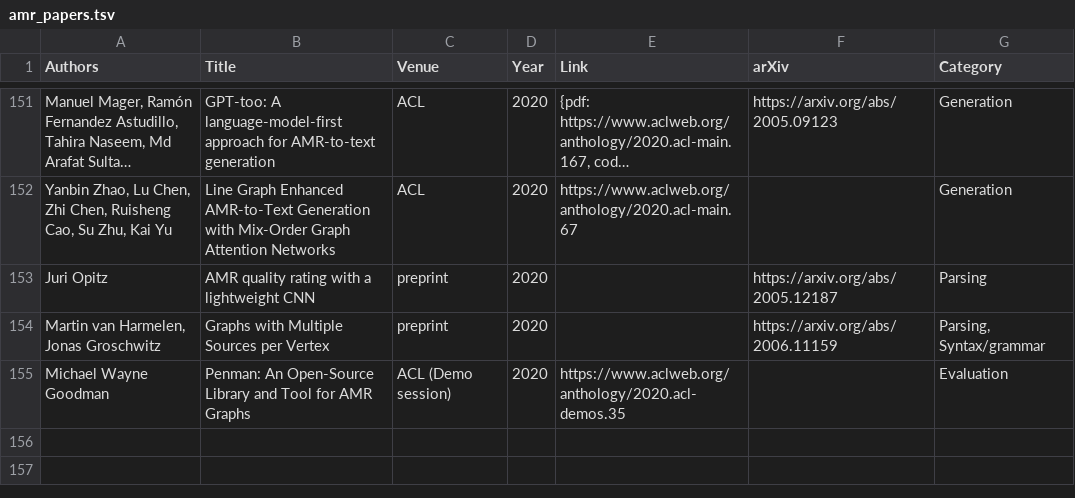
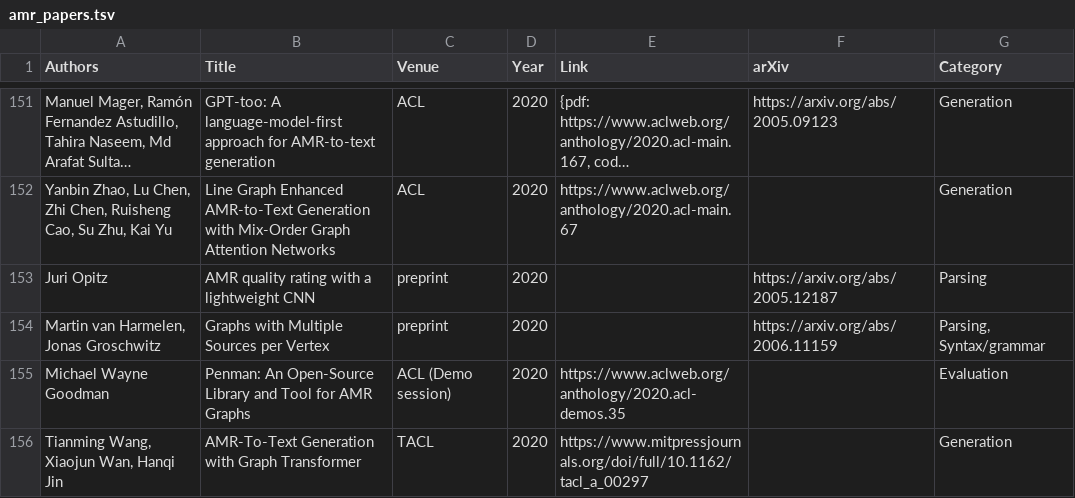
Before and after one commit to nert-nlp/AMR-Bibliography, a TSV file: data/amr_papers.tsv, drawn as a sheet; only a part is shown, gaps mark what is left out; long unchanged cells end in …; the diff names each change by its address in the sheet, - before the commit and + after, or states it on an @@ line.

Commit message:
TACL paper

```diff
--- a/data/amr_papers.tsv
+++ b/data/amr_papers.tsv
+row 156: Tianming Wang, Xiaojun Wan, Hanqi Jin | AMR-To-Text Generation with Graph Transformer | TACL | 2020 | https://www.mitpressjournals.org/doi/full/10.1162/tacl_a_00297 |  | Generation
```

▶ [What is expected]: Tell me how many lines of the records include the word "data", and say nothing else.

▶ [Expected answer]: 3